Fungal infections can occur in patients whose natural infection fighting ability has been reduced either by leukemia or by the use of chemotherapy. Invasive fungal infections (IFI) have steadily increased over the past 2 decades in children with AML. Fungal infections are very serious, and can result in significant illness, hospitalization, and treatment delays. Prevention of IFI is important for successful treatment of patients with AML. The current standard antifungal medication used in the prevention of IFI in patients with AML is Fluconazole. The goal of this study is to compare Fluconazole and Caspofungin, a newer antifungal medication, to determine which is better for the prevention of IFI. To learn if one antifungal treatment is better, each child is assigned randomly to one of the treatments: the Fluconazole Arm or the Caspofungin Arm. If for any reason the treatment plan is found to be not the best for your child, the plan will be changed.

Summary of the Treatment

The assigned antifungal medication, Fluconazole or Caspofungin, will be given after every cycle of AML therapy. Fluconazole or Caspofungin will start after chemotherapy ends and will be given daily until evidence of blood count recovery or until the next cycle of chemotherapy begins.

Special Considerations

Fluconazole can be given either orally or IV. Caspofungin can only be given IV.

Patients may participate in optional research tests.

This includes:

  • 2 blood tests looking for biomarkers (substances produced by fungal organisms which could help detect fungal infections earlier)
  • 1 blood test looking for genetic changes that may increase a person’s  risk of developing IFI

Blood for these tests would be taken at the same time as other standard blood tests are being performed, so there would be no extra blood draws. The patient may still be part of the study if they do not participate in the optional research.

Risks and Side Effects

All patients will be closely monitored to reduce the likelihood of negative side effects.  All risks and side effects will be explained in detail by your healthcare team during the consent process.

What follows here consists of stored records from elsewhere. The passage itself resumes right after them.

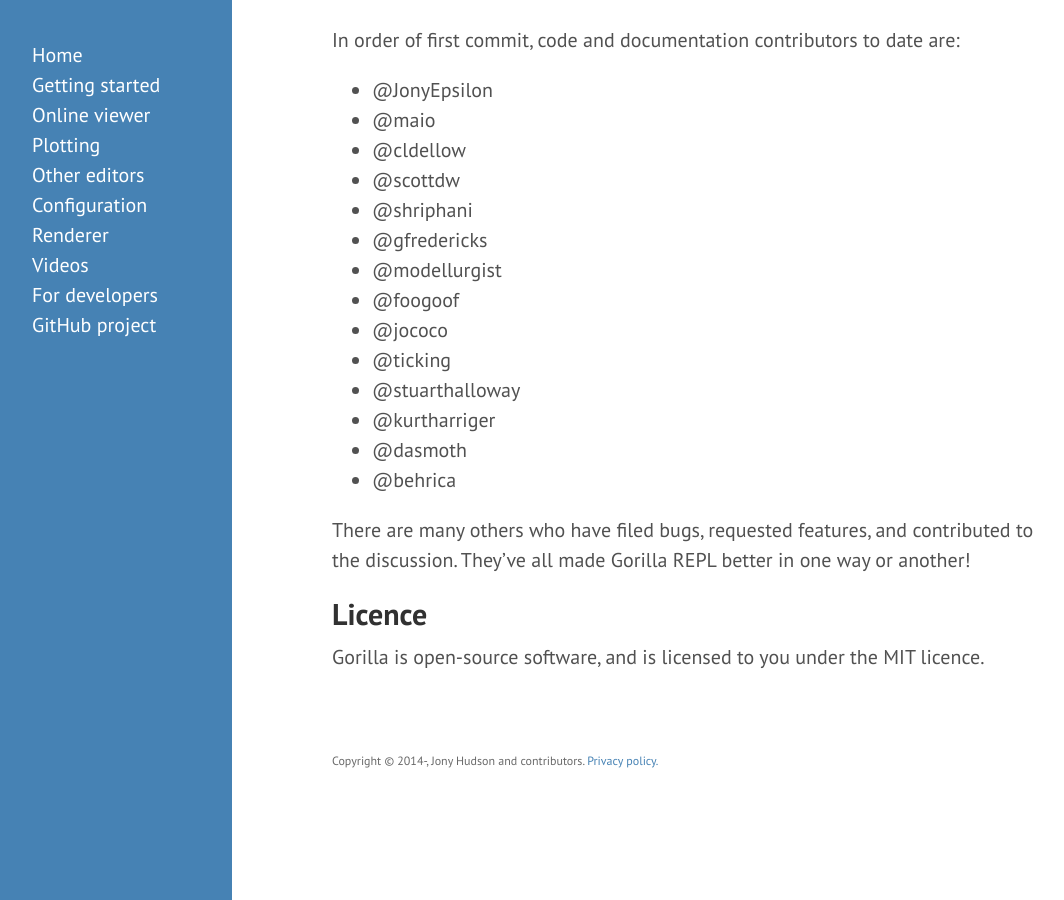
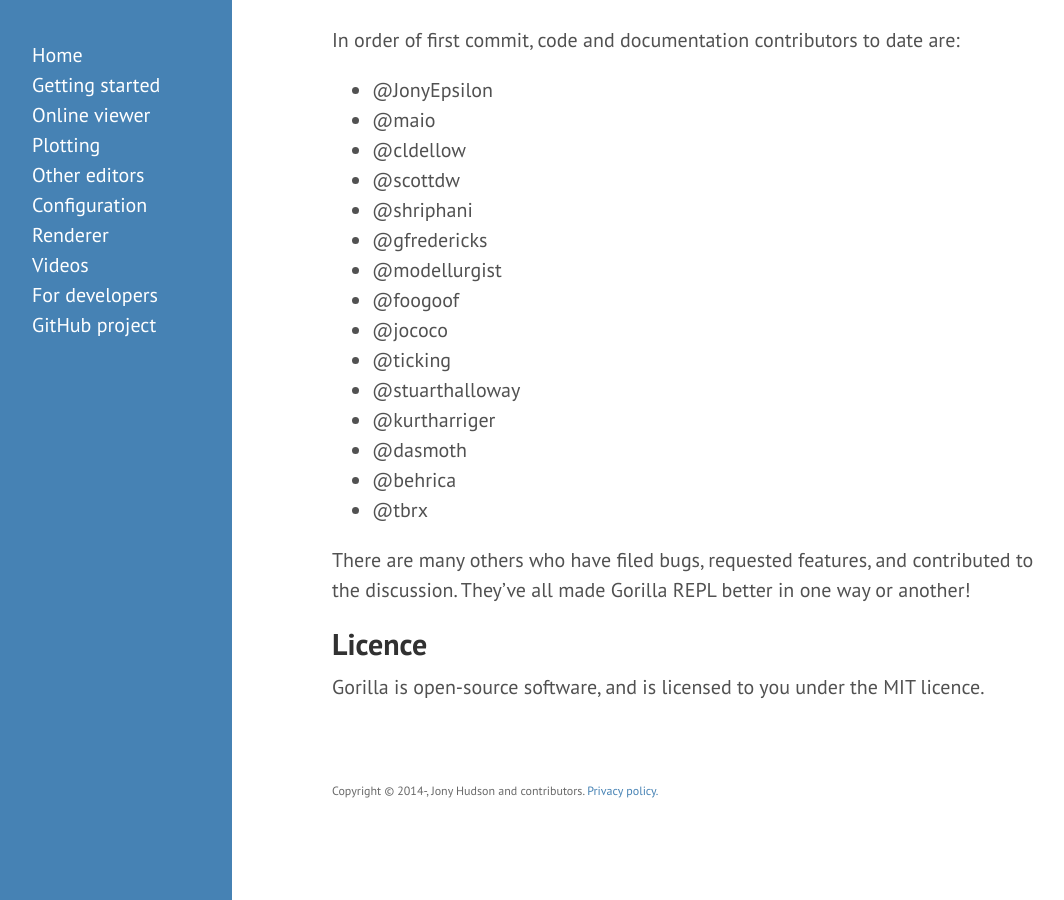
Before and after one commit to JonyEpsilon/gorilla-repl.org, a Jekyll site: the page built from index.md, in a window 1280 px wide and 900 px high, scrolled down 1559 px. Shown: the whole window, without its empty margins (8-1072 px from the left). Built offline with Jekyll 4.4.1, drawn with Linux system fonts in a browser that asks for light colours; Markdown is read by kramdown in place of the engine named in the settings.

Commit message:
Add @tbrx to contributor list.

```diff
--- a/index.md
+++ b/index.md
@@ -60,6 +60,7 @@ In order of first commit, code and documentation contributors to date are:
 - @kurtharriger
 - @dasmoth
 - @behrica
+- @tbrx
 
 There are many others who have filed bugs, requested features, and contributed to the discussion. They've all made
 Gorilla REPL better in one way or another!
```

They can answer any questions that you may have regarding participation on the clinical trial or other aspects of care.  Please refer to the consent document for a detailed explanation of the side effects associated with the treatment on this study

Contact Information

Your child's oncologist is the best source for further information.

Principal Investigator

Theoklis Zaoutis, MD, MSCE
Children's Hospital of Philadelphia


Initial development Name Date
Written by Colleen Callahan, MSN, CRNP December 1, 2011
Reviewed/approved by (PI) Theoklis Zaoutis, MD, MSCE October 12, 2012
Ongoing review
Reviewed and updated by Marcia Leonard RN, PNP October 8, 2012
Colleen Callahan, MSN, CRNP November 17, 2016